RECORDS PROVIDED START

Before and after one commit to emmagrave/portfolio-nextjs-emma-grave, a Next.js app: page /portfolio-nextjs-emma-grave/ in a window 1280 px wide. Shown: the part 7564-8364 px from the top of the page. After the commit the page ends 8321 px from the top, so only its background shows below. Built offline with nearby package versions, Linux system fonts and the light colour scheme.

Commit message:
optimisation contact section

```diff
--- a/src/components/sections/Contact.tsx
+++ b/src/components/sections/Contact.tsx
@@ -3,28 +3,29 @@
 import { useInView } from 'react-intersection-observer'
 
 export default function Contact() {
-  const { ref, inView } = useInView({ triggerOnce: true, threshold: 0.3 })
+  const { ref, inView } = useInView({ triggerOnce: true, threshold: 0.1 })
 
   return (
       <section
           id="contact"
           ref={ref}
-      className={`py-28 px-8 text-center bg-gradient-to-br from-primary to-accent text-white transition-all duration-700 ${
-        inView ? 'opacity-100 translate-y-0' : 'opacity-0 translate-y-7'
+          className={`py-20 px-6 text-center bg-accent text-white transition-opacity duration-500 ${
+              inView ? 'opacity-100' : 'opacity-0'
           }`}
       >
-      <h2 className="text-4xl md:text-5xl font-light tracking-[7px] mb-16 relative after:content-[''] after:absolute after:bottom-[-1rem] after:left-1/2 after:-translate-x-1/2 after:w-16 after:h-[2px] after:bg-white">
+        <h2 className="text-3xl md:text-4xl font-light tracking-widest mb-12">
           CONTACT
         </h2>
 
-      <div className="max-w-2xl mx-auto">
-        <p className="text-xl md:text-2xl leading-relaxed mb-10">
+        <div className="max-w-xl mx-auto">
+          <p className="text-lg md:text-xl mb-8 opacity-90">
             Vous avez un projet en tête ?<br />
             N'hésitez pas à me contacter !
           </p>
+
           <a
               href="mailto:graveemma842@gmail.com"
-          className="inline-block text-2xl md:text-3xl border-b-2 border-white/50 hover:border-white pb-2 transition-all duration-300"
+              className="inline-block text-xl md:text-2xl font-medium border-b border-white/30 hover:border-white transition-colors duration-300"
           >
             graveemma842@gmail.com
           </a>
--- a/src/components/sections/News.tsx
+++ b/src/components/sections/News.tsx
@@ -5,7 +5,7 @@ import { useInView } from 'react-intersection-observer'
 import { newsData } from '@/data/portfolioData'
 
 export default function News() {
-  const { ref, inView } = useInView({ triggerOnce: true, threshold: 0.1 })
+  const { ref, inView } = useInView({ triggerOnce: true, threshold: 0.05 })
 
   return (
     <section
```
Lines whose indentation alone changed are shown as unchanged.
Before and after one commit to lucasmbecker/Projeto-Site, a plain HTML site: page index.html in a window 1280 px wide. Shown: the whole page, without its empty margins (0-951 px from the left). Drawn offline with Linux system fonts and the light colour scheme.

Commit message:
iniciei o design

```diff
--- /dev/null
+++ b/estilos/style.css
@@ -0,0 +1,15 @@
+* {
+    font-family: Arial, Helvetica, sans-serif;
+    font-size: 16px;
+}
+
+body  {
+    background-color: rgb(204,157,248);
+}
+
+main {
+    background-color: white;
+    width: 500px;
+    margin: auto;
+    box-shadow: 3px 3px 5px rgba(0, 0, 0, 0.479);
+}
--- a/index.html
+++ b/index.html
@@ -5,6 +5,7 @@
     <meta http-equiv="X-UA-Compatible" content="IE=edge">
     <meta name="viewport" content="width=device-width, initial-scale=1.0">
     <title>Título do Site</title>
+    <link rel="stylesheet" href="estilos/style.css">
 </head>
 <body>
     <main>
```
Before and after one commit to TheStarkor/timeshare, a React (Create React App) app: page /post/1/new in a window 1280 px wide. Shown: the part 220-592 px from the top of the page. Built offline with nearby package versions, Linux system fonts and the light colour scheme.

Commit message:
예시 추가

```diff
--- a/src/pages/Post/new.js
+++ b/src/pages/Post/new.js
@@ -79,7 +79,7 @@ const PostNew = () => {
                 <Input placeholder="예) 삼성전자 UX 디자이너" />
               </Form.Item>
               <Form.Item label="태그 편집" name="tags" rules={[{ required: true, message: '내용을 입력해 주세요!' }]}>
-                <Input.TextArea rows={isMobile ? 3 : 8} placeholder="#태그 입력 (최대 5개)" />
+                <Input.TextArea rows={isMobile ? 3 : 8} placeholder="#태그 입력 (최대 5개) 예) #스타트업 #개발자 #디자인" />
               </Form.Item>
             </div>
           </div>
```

RECORDS PROVIDED END

● **WORK TASK**: Output each entry once again, exactly as shown above.

● **RESULT**:
Before and after one commit to emmagrave/portfolio-nextjs-emma-grave, a Next.js app: page /portfolio-nextjs-emma-grave/ in a window 1280 px wide. Shown: the part 7564-8364 px from the top of the page. After the commit the page ends 8321 px from the top, so only its background shows below. Built offline with nearby package versions, Linux system fonts and the light colour scheme.

Commit message:
optimisation contact section

```diff
--- a/src/components/sections/Contact.tsx
+++ b/src/components/sections/Contact.tsx
@@ -3,28 +3,29 @@
 import { useInView } from 'react-intersection-observer'
 
 export default function Contact() {
-  const { ref, inView } = useInView({ triggerOnce: true, threshold: 0.3 })
+  const { ref, inView } = useInView({ triggerOnce: true, threshold: 0.1 })
 
   return (
       <section
           id="contact"
           ref={ref}
-      className={`py-28 px-8 text-center bg-gradient-to-br from-primary to-accent text-white transition-all duration-700 ${
-        inView ? 'opacity-100 translate-y-0' : 'opacity-0 translate-y-7'
+          className={`py-20 px-6 text-center bg-accent text-white transition-opacity duration-500 ${
+              inView ? 'opacity-100' : 'opacity-0'
           }`}
       >
-      <h2 className="text-4xl md:text-5xl font-light tracking-[7px] mb-16 relative after:content-[''] after:absolute after:bottom-[-1rem] after:left-1/2 after:-translate-x-1/2 after:w-16 after:h-[2px] after:bg-white">
+        <h2 className="text-3xl md:text-4xl font-light tracking-widest mb-12">
           CONTACT
         </h2>
 
-      <div className="max-w-2xl mx-auto">
-        <p className="text-xl md:text-2xl leading-relaxed mb-10">
+        <div className="max-w-xl mx-auto">
+          <p className="text-lg md:text-xl mb-8 opacity-90">
             Vous avez un projet en tête ?<br />
             N'hésitez pas à me contacter !
           </p>
+
           <a
               href="mailto:graveemma842@gmail.com"
-          className="inline-block text-2xl md:text-3xl border-b-2 border-white/50 hover:border-white pb-2 transition-all duration-300"
+              className="inline-block text-xl md:text-2xl font-medium border-b border-white/30 hover:border-white transition-colors duration-300"
           >
             graveemma842@gmail.com
           </a>
--- a/src/components/sections/News.tsx
+++ b/src/components/sections/News.tsx
@@ -5,7 +5,7 @@ import { useInView } from 'react-intersection-observer'
 import { newsData } from '@/data/portfolioData'
 
 export default function News() {
-  const { ref, inView } = useInView({ triggerOnce: true, threshold: 0.1 })
+  const { ref, inView } = useInView({ triggerOnce: true, threshold: 0.05 })
 
   return (
     <section
```
Lines whose indentation alone changed are shown as unchanged.
Before and after one commit to lucasmbecker/Projeto-Site, a plain HTML site: page index.html in a window 1280 px wide. Shown: the whole page, without its empty margins (0-951 px from the left). Drawn offline with Linux system fonts and the light colour scheme.

Commit message:
iniciei o design

```diff
--- /dev/null
+++ b/estilos/style.css
@@ -0,0 +1,15 @@
+* {
+    font-family: Arial, Helvetica, sans-serif;
+    font-size: 16px;
+}
+
+body  {
+    background-color: rgb(204,157,248);
+}
+
+main {
+    background-color: white;
+    width: 500px;
+    margin: auto;
+    box-shadow: 3px 3px 5px rgba(0, 0, 0, 0.479);
+}
--- a/index.html
+++ b/index.html
@@ -5,6 +5,7 @@
     <meta http-equiv="X-UA-Compatible" content="IE=edge">
     <meta name="viewport" content="width=device-width, initial-scale=1.0">
     <title>Título do Site</title>
+    <link rel="stylesheet" href="estilos/style.css">
 </head>
 <body>
     <main>
```
Before and after one commit to TheStarkor/timeshare, a React (Create React App) app: page /post/1/new in a window 1280 px wide. Shown: the part 220-592 px from the top of the page. Built offline with nearby package versions, Linux system fonts and the light colour scheme.

Commit message:
예시 추가

```diff
--- a/src/pages/Post/new.js
+++ b/src/pages/Post/new.js
@@ -79,7 +79,7 @@ const PostNew = () => {
                 <Input placeholder="예) 삼성전자 UX 디자이너" />
               </Form.Item>
               <Form.Item label="태그 편집" name="tags" rules={[{ required: true, message: '내용을 입력해 주세요!' }]}>
-                <Input.TextArea rows={isMobile ? 3 : 8} placeholder="#태그 입력 (최대 5개)" />
+                <Input.TextArea rows={isMobile ? 3 : 8} placeholder="#태그 입력 (최대 5개) 예) #스타트업 #개발자 #디자인" />
               </Form.Item>
             </div>
           </div>
```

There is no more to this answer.